In 1916, following an agreement made with the government, Rodin willed his entire estate to the Nation of France.  This bequest included his home and studio in Meudon, all his unsold sculpture (including unfinished pieces and fragments), drawings, letters, photographs, his library of books, and his art collection of mostly Asian and Classical Greek and Roman objects, as well as some paintings and sculpture by his contemporaries. At the same time he gave France the right to continue to cast his works posthumously.

Since Rodin’s death in 1917, the Musée Rodin in Paris has, for the Nation of France, followed his directions.  Its authorized posthumus casts are made either from his original plaster molds or from molds newly taken from his plasters. The Cantor Foundation and most of its art world colleagues are confident that Rodin fully understood both the process and the result of posthumous casting, and that he trusted his executors and the Musée Rodin when he authorized them to cast bronzes from his original molds and models.

Efforts have been made in France by the Musée Rodin and in the United States by the College Art Association to ensure the quality and authenticity of posthumous casts. In 1956 French law limited the casting of each of Rodin’s works to twelve examples of each size. In 1968 France passed a law requiring that the date of the cast be inscribed on each sculpture. A system of numbering was established by French legislation in 1981 whereby the first eight of the twelve casts, numbered 1/8–8/8, are made available for public purchase; the last four, numbered I/IV–IV/IV, are reserved for cultural institutions. (Variations in the numbering system are found on authorized casts that pre-date their adoption.)

Due to the vagaries of commissions, three of Rodin’s most important pieces – The Gates of HellThe Monument to Balzac, and The Monument to Victor Hugo – were never cast during his lifetime. However, permission in his will for posthumous casting by the Musée Rodin as the agent of the Nation of France has made it possible for these works to be cast in bronze following the artist’s death. Thus twentieth and twenty-first-century audiences have been able to see them as Rodin hoped.

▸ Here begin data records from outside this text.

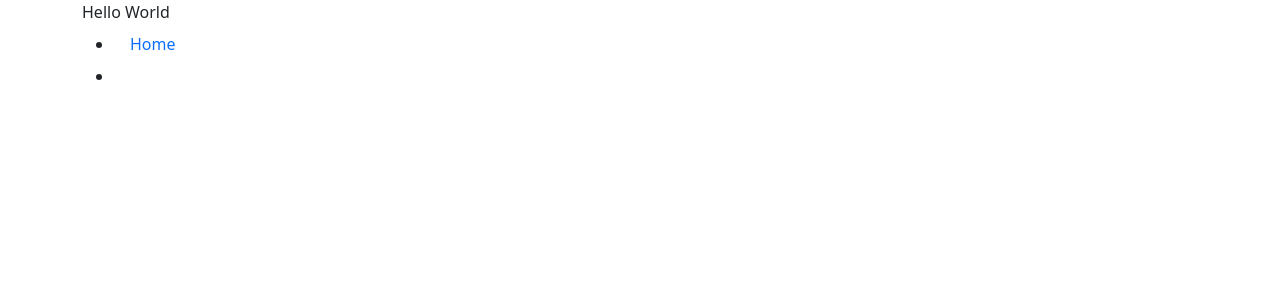
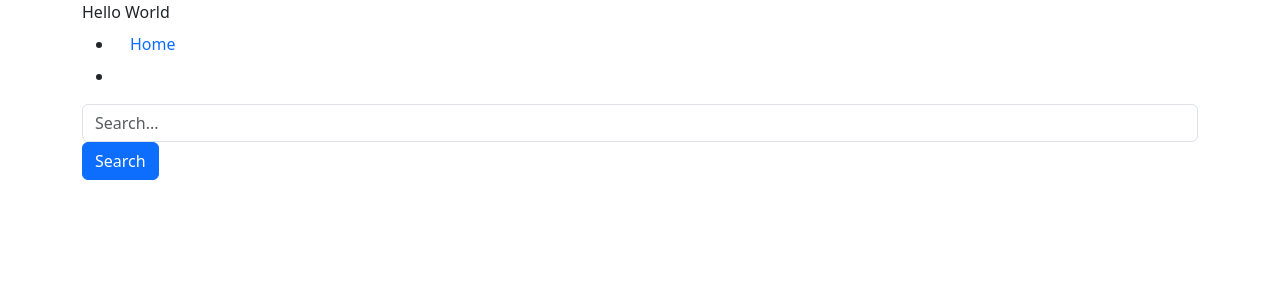
Before and after one commit to mingyao1/flakes, a React (Create React App) app in the folder frontend/: page / in a window 1280 px wide. Shown: the top 300 px of the page. Built offline with nearby package versions, Linux system fonts and the light colour scheme.

Commit message:
server update

```diff
--- a/frontend/src/Home.js
+++ b/frontend/src/Home.js
@@ -1,7 +1,27 @@
 import React from "react";
 import { Link } from "react-router-dom";
+import { useState } from "react";
+import { useEffect } from "react";
+
+import api from "./server/server";
+
 
 const Home = () => {
+
+    const [query, setQuery] = useState('');
+    const [assests, setAssets] = useState([])
+
+    const handle = () => {
+        console.log(query);
+
+        api.search({ props: query })
+            .then((res) => {
+                setAssets(res.data); // Update the assets state with the search result
+            })
+            .catch((err) => {
+                console.error(err);
+            });
+    }
 
 
 
@@ -20,6 +40,17 @@ const Home = () => {
             </nav>
         </header>
 
+        <main>
+            <div className="form-field">
+                <input type="text" className="form-control" id="search-input" placeholder="Search..."
+                    value={query}
+                    onChange={(e) => setQuery(e.target.value)} />
+                <button className="btn btn-primary" onClick={handle}>Search</button>
+            </div>
+
+
+        </main>
+
     </div>
 }
 
--- a/frontend/src/server/server.js
+++ b/frontend/src/server/server.js
@@ -3,8 +3,12 @@ import axios from "axios";
 const url = 'http://127.0.0.1:5000'
 
 const search = ( {props} ) => {
-    axios.get(url + '/search', { props }).then((res) => {
+
+    axios.get(url + '/search', { params: props })
+    .then((res) => {
         alert(JSON.stringify(res.data));
+        console.log('Search API Response:', res.data);
+        return res.data;
     })
     .catch((err) => {
         console.log(err);
@@ -24,3 +28,11 @@ const getAsset = ({ props }) => {
 const getProjection = ( {assetid} ) => {
     //later
 };
+
+const api = {
+    search,
+    getAsset,
+    getProjection
+}
+
+export default api;
```
Also changed, not shown: frontend/src/Asset.js (added, +11 -0 lines), 1 other file (tests, documents, lock files or other folders).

It is instructive to remember that when he was alive Rodin had very little to do with his sculpture once it left the sculptor’s stand.  He left it to his trained studio assistants to ensure his intentions were achieved in the finished works.  Today, this is the role of the Musée Rodin.